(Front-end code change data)
== Segment start ==
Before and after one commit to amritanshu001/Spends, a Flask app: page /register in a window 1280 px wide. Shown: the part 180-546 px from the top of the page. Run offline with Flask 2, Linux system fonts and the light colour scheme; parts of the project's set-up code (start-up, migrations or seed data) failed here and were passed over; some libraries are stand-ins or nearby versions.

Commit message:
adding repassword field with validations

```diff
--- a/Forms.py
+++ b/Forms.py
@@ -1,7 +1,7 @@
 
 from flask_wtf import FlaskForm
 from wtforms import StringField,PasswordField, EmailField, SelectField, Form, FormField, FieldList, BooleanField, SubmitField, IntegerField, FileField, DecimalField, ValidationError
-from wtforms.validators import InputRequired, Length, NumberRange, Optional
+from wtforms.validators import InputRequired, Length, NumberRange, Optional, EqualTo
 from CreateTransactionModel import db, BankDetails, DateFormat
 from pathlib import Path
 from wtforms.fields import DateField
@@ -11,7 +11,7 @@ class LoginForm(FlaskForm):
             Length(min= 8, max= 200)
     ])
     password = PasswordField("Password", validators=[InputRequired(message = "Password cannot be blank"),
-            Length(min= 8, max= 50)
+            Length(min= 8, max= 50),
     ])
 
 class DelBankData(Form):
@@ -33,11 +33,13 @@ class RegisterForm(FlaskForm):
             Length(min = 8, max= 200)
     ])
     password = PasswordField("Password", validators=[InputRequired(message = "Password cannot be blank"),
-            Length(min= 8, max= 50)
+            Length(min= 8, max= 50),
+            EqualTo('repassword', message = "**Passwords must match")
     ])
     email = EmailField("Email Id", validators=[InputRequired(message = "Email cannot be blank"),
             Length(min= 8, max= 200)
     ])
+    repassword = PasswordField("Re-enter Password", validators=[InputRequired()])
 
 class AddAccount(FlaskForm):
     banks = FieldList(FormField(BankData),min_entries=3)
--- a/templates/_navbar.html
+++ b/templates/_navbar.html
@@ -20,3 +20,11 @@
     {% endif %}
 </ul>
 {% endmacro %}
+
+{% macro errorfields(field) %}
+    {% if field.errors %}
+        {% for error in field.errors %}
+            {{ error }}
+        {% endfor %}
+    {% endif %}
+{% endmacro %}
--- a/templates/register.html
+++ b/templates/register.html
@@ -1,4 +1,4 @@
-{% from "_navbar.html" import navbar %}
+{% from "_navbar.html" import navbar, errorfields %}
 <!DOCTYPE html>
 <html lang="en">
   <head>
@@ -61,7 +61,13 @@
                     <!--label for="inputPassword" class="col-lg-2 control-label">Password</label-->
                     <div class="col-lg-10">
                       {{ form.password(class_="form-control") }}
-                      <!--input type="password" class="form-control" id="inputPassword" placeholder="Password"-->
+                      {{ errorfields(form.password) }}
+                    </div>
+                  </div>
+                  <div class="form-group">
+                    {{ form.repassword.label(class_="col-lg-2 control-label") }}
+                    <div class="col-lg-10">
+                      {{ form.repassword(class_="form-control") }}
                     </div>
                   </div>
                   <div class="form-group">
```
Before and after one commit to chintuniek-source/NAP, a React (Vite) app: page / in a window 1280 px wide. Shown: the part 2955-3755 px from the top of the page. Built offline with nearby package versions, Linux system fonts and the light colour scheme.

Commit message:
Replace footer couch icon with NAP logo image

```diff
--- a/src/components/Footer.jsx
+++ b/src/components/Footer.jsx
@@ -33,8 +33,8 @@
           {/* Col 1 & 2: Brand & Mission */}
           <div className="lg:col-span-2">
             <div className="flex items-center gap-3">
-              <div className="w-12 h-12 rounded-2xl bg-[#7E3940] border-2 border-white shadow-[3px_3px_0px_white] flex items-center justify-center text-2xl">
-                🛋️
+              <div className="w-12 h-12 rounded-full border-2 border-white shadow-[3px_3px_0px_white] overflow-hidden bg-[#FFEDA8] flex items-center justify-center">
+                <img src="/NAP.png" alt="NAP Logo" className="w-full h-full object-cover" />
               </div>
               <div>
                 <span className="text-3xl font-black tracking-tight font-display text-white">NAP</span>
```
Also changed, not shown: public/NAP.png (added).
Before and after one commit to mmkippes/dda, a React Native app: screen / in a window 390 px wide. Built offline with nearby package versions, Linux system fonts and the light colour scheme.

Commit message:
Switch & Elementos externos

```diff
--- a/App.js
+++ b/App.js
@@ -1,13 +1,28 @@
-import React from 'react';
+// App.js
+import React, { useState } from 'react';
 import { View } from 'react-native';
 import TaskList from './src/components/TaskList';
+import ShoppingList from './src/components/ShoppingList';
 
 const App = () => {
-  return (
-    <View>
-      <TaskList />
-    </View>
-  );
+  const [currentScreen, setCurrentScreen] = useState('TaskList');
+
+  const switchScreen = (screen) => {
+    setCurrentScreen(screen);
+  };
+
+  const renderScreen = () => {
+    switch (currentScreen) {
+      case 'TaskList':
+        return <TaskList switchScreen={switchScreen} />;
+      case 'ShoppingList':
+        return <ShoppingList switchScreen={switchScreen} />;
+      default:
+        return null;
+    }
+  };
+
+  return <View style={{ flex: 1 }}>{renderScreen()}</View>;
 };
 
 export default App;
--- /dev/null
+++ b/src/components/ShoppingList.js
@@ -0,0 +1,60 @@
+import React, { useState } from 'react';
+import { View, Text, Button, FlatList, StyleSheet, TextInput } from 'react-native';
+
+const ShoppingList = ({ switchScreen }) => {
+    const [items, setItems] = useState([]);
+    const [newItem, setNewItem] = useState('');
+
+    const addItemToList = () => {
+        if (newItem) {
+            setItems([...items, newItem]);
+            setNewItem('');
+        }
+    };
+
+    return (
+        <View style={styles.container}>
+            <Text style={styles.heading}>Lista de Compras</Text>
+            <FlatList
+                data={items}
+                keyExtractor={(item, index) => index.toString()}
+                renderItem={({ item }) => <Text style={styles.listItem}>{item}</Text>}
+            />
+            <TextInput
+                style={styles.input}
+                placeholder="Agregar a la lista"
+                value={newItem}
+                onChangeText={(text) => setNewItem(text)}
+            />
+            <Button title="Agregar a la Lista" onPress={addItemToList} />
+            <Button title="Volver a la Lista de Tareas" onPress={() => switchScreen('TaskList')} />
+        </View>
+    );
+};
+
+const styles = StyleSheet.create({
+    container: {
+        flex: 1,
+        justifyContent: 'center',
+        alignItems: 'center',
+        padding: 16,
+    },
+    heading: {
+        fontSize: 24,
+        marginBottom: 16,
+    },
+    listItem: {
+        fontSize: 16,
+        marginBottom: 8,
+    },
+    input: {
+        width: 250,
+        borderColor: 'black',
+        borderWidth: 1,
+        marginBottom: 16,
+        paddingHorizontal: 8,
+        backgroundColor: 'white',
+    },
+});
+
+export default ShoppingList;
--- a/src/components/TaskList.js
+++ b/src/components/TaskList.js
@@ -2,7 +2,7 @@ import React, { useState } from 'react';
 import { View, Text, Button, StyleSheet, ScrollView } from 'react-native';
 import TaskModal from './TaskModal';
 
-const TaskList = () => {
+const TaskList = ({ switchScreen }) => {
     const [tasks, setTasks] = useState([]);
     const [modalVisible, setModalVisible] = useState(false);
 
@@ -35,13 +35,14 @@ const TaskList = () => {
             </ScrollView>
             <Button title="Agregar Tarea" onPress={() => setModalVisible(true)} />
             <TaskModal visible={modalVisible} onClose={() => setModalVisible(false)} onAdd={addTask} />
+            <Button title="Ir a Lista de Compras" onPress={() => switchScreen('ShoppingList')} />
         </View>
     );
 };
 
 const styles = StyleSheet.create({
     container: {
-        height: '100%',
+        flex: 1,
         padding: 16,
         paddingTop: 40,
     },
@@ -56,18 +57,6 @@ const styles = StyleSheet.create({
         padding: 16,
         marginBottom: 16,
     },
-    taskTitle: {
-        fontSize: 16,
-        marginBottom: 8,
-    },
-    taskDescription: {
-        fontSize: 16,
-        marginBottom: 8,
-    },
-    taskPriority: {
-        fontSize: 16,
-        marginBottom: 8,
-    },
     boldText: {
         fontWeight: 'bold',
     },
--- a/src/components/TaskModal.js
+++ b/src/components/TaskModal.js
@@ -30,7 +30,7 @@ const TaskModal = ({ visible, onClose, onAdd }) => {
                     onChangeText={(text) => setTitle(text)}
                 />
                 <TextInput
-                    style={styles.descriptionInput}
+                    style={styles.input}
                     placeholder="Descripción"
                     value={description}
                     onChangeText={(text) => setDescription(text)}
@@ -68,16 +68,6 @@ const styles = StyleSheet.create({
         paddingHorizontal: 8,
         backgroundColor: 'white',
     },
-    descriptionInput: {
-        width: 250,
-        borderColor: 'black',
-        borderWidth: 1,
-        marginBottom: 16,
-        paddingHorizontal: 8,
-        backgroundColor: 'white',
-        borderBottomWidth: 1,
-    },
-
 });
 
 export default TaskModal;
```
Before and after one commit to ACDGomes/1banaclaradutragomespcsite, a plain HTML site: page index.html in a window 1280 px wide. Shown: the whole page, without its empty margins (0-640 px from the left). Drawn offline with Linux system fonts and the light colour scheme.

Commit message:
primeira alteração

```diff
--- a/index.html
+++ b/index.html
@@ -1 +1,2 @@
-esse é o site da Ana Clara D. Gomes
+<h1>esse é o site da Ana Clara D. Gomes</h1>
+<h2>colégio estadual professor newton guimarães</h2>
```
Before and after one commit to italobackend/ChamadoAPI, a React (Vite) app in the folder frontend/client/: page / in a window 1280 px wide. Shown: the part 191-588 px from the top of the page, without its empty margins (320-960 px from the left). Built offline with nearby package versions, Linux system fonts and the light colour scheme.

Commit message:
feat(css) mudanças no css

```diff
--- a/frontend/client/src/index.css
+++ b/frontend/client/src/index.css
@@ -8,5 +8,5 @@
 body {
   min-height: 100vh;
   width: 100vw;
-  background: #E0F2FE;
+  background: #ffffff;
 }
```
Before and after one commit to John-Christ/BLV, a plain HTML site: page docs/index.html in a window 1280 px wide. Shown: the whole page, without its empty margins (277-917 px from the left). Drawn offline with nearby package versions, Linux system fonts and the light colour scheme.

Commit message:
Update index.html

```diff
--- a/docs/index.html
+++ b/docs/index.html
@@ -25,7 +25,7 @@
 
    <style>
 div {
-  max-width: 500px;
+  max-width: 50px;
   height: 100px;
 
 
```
== Segment end ==
◆ GOAL OF THE EXERCISE
Taking the records above as input, show every line in which the word "TaskList" is present.

◆ THE COMPLETED TASK
 import TaskList from './src/components/TaskList';
-      <TaskList />
+  const [currentScreen, setCurrentScreen] = useState('TaskList');
+      case 'TaskList':
+        return <TaskList switchScreen={switchScreen} />;
+            <Button title="Volver a la Lista de Tareas" onPress={() => switchScreen('TaskList')} />
--- a/src/components/TaskList.js
+++ b/src/components/TaskList.js
-const TaskList = () => {
+const TaskList = ({ switchScreen }) => {
@@ -35,13 +35,14 @@ const TaskList = () => {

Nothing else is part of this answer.